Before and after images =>
════════════════
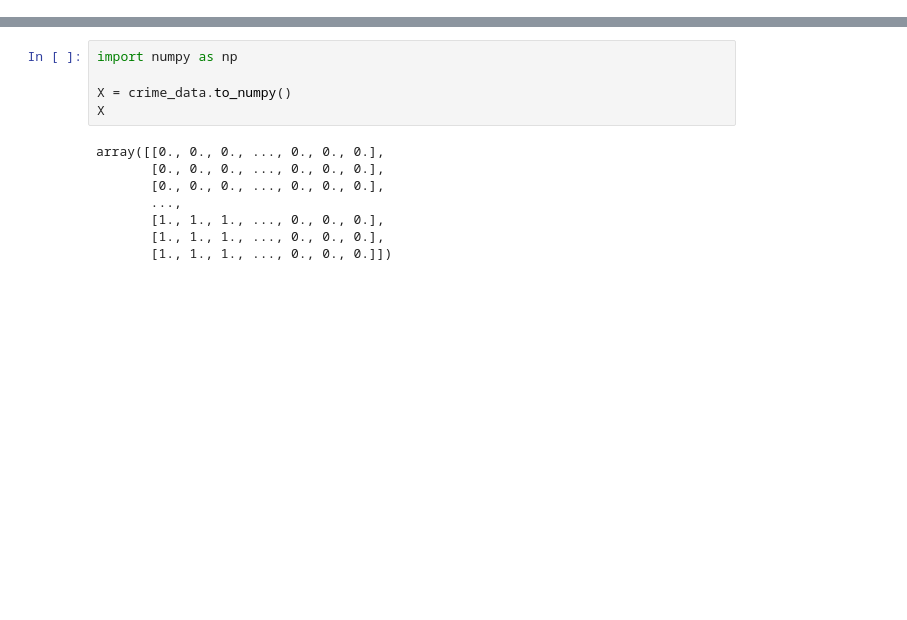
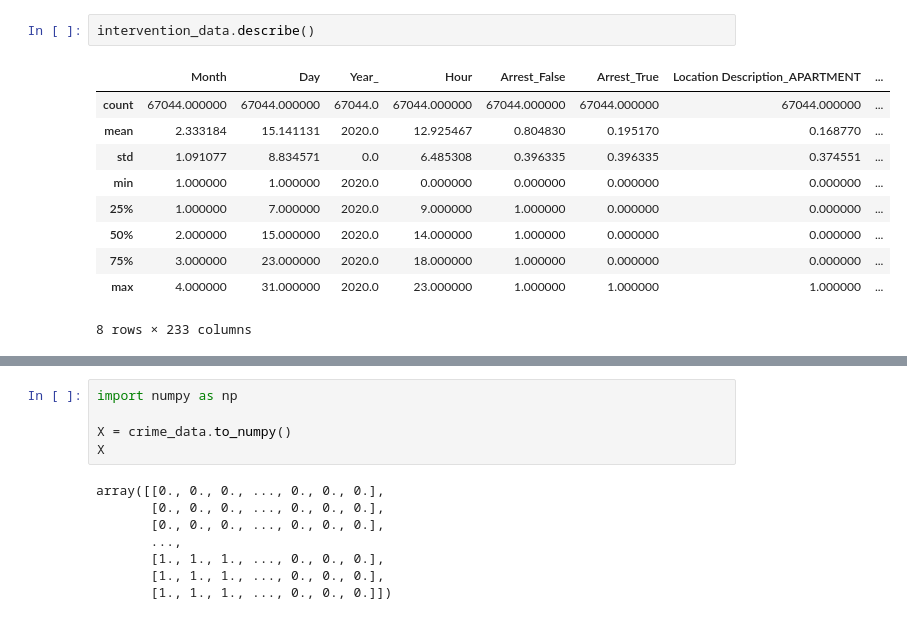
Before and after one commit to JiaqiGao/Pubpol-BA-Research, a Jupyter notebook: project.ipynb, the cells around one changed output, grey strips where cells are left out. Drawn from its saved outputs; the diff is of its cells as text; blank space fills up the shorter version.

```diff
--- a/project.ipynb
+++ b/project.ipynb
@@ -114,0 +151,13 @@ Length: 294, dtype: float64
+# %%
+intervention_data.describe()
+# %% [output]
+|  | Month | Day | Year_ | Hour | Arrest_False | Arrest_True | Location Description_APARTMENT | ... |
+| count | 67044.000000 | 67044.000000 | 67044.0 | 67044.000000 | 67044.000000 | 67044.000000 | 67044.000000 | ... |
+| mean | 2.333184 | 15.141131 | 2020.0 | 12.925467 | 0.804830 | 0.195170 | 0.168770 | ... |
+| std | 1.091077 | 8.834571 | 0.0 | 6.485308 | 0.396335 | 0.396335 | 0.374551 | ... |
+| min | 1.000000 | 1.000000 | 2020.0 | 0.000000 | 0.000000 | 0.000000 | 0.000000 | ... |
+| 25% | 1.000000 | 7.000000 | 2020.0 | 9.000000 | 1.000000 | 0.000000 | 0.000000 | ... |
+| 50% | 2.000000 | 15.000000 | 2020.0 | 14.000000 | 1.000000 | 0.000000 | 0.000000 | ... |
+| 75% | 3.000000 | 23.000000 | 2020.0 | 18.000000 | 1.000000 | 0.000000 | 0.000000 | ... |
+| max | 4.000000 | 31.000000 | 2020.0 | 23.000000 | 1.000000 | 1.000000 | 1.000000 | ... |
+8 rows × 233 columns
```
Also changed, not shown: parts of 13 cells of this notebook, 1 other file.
════════════════
Down to the last line, return the entries above exactly, with no pictures.

RESPONSE =>
Before and after one commit to JiaqiGao/Pubpol-BA-Research, a Jupyter notebook: project.ipynb, the cells around one changed output, grey strips where cells are left out. Drawn from its saved outputs; the diff is of its cells as text; blank space fills up the shorter version.

```diff
--- a/project.ipynb
+++ b/project.ipynb
@@ -114,0 +151,13 @@ Length: 294, dtype: float64
+# %%
+intervention_data.describe()
+# %% [output]
+|  | Month | Day | Year_ | Hour | Arrest_False | Arrest_True | Location Description_APARTMENT | ... |
+| count | 67044.000000 | 67044.000000 | 67044.0 | 67044.000000 | 67044.000000 | 67044.000000 | 67044.000000 | ... |
+| mean | 2.333184 | 15.141131 | 2020.0 | 12.925467 | 0.804830 | 0.195170 | 0.168770 | ... |
+| std | 1.091077 | 8.834571 | 0.0 | 6.485308 | 0.396335 | 0.396335 | 0.374551 | ... |
+| min | 1.000000 | 1.000000 | 2020.0 | 0.000000 | 0.000000 | 0.000000 | 0.000000 | ... |
+| 25% | 1.000000 | 7.000000 | 2020.0 | 9.000000 | 1.000000 | 0.000000 | 0.000000 | ... |
+| 50% | 2.000000 | 15.000000 | 2020.0 | 14.000000 | 1.000000 | 0.000000 | 0.000000 | ... |
+| 75% | 3.000000 | 23.000000 | 2020.0 | 18.000000 | 1.000000 | 0.000000 | 0.000000 | ... |
+| max | 4.000000 | 31.000000 | 2020.0 | 23.000000 | 1.000000 | 1.000000 | 1.000000 | ... |
+8 rows × 233 columns
```
Also changed, not shown: parts of 13 cells of this notebook, 1 other file.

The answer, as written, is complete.